In England during the 1300’s children were actually used as scarecrows. No, they weren’t tied to a stick and stuck in the ground (wink). Children were given stones or clackers (two pieces of wood to clap to together) and sent off to chase the birds from the fields of grain.
In America during the 1800’s, children of the Zuni tribe would compete to see who could build the most unusual scarecrow. The Zuni tribe is a Native American Pueblo tribe of New Mexico who is still going strong today.
The scarecrow that is most recognized in America today came from European immigrants (people who moved from their original homeland to live in America). German immigrants in Pennsylvania are noted to have made human-like scarecrows called bootzamon or bogeyman. The bogeyman wore old overalls, a long-sleeved shirt, a straw hat and a red handkerchief around his neck. On the other side of the field or garden, a bootzafrau or bogeywife was sometimes staked in the ground, too.
Before the 1930’s famers used Scarecrows a lot! But then, pesticides (chemicals that are sprayed on crops to keep birds and bugs away) were made. Now, we don’t see as many scarecrows as before. But we do see them in some personal gardens, especially during the fall for decoration.

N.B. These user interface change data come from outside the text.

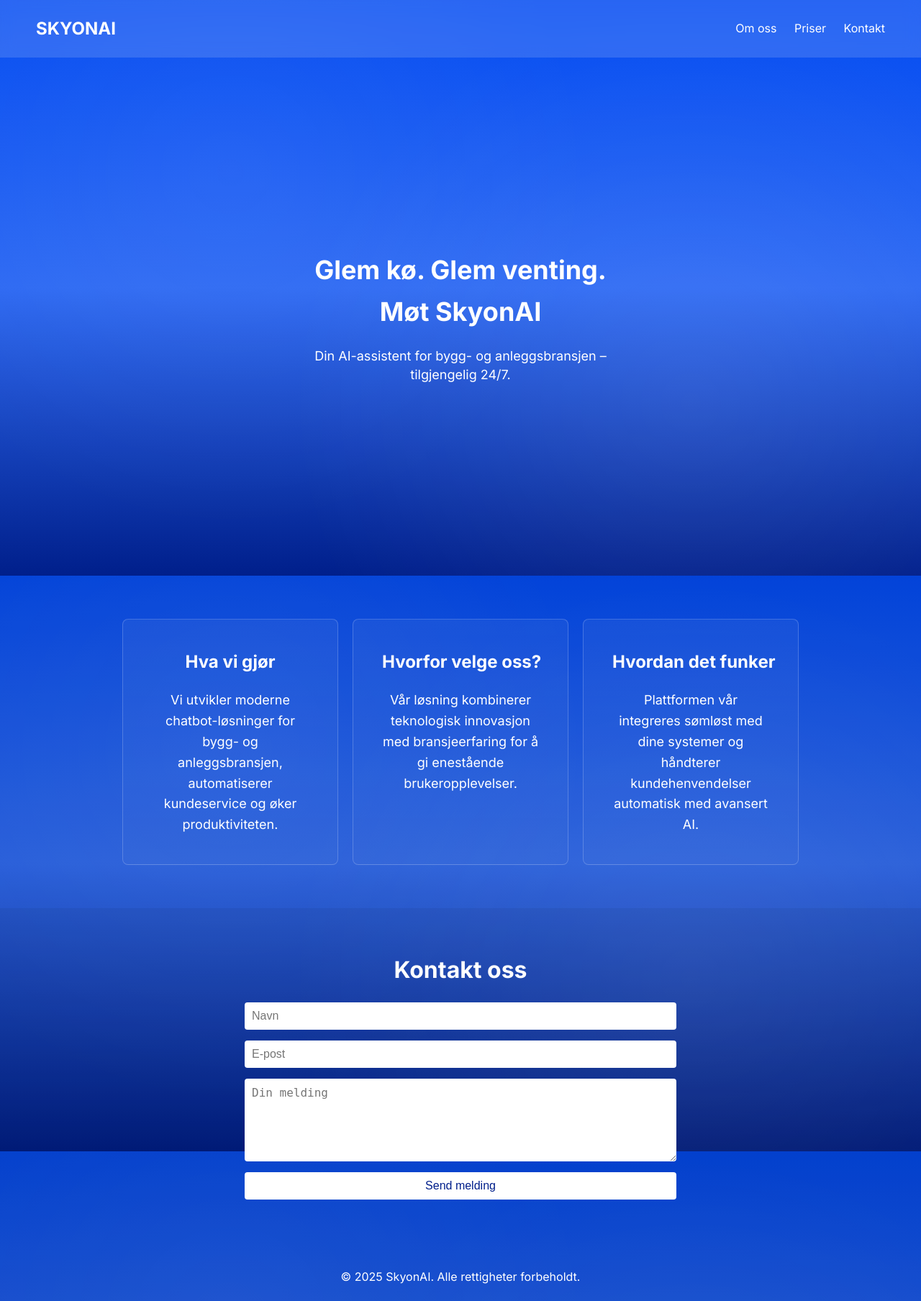
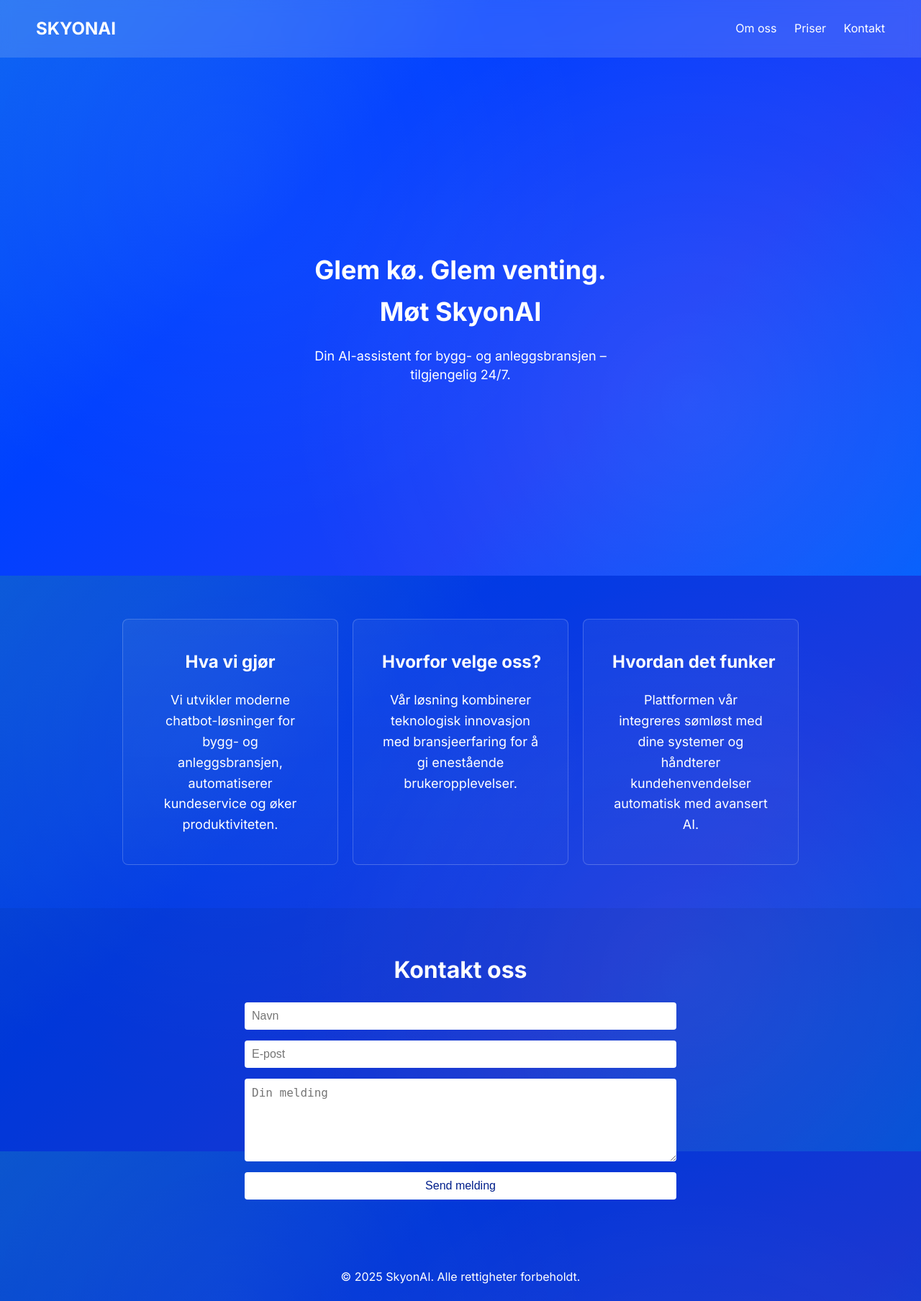
Before and after one commit to Ibrahimalaniii/skyon.github.io, a Flask app: page / in a window 1280 px wide. Shown: the whole page at 72% size. Run offline with Flask 3, Linux system fonts and the light colour scheme.

Commit message:
Bombaclat

```diff
--- a/static/style.css
+++ b/static/style.css
@@ -12,36 +12,18 @@
   color: #fff;
   line-height: 1.6;
 
-  /* Flere radial-gradients + linear-gradient i bunn */
+  /* Kombinert bakgrunn: radial highlights + animert gradient */
   background:
-    /* Lysere, svakt hvitt slør oppe til venstre */
-    radial-gradient(
-      circle at 25% 30%,
-      rgba(255, 255, 255, 0.05) 0%,
-      transparent 45%
-    ),
-    /* Et annet lysere slør nede til høyre */
-    radial-gradient(
-      circle at 75% 70%,
-      rgba(255, 255, 255, 0.08) 0%,
-      transparent 50%
-    ),
-    /* Selve hovedbakgrunnen i flere blå toner */
-    linear-gradient(
-      180deg,
-      #034bf1 0%,
-      #2e6af3 50%,
-      #001f8b 100%
-    );
+    radial-gradient(circle at 25% 30%, rgba(255, 255, 255, 0.05) 0%, transparent 45%),
+    radial-gradient(circle at 75% 70%, rgba(255, 255, 255, 0.08) 0%, transparent 50%),
+    linear-gradient(-45deg, #035EFC, #1c40f7, #0040ff, #0b63f2);
 
-  /* Kan eventuelt teste ut: background-blend-mode: screen;
-     for ekstra “lysere” effekt på radiale flekker
-  */
+  background-size: 400% 400%;
+  background-repeat: no-repeat;
+  background-attachment: fixed;
+  animation: gradientLoop 15s ease infinite;
+}
 
-  background-repeat: no-repeat;
-  background-size: cover;
-  background-attachment: fixed; /* Fikser bakgrunn ved scrolling (valgfritt) */
-}
 
 /* Sticky Header */
 .navbar-section {
@@ -200,3 +182,15 @@
   opacity: 1;
   transform: translateY(0);
 }
+
+@keyframes gradientLoop {
+  0% {
+    background-position: 0% 50%;
+  }
+  50% {
+    background-position: 100% 50%;
+  }
+  100% {
+    background-position: 0% 50%;
+  }
+}
```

My favorite fictional scarecrow comes from the book and movie, The Wizard of Oz. Take a look at this video to see him singing one my favorite songs, If I Only Had a Brain!
And if you would like a costume for the Wizard of Oz scarecrow, show your parents this link to Amazon’s costume shop.
And for all those kids at Chestnut Hill Academy who are getting ready to build a scarecrow of their own, check out this “how to build a scarecrow” video. This goes for all my Creative Writing friends – if you want to build a scarecrow, make sure you have an adult around for help.
With this new knowledge, what kind of story could you write? Maybe these WHAT IF questions will help you get started.
WHAT IF your main character is scarecrow whose best friend is a….. CROW?
WHAT IF your main character built a scarecrow that came to life? What kind of personality would this scarecrow have, and what adventures would take place?
WHAT IF your main character was eating corn on the cob and suddenly turned into a scarecrow?
The possibilities are endless, and please leave your own what if questions in the comment section below. I’d love to see what you come up with.
So, grab a cup of hot cocoa, a pencil and a piece of paper, and let’s begin. With your imagination, we can go anywhere. I look forward to seeing where you take us.
The word of the day is “Pueblo”. Here is the definition: this is a Spanish word of village or town. When the Spanish settled the New Mexico area, they noticed that Zuni tribe lived in villages or towns, so they called them Pueblo people.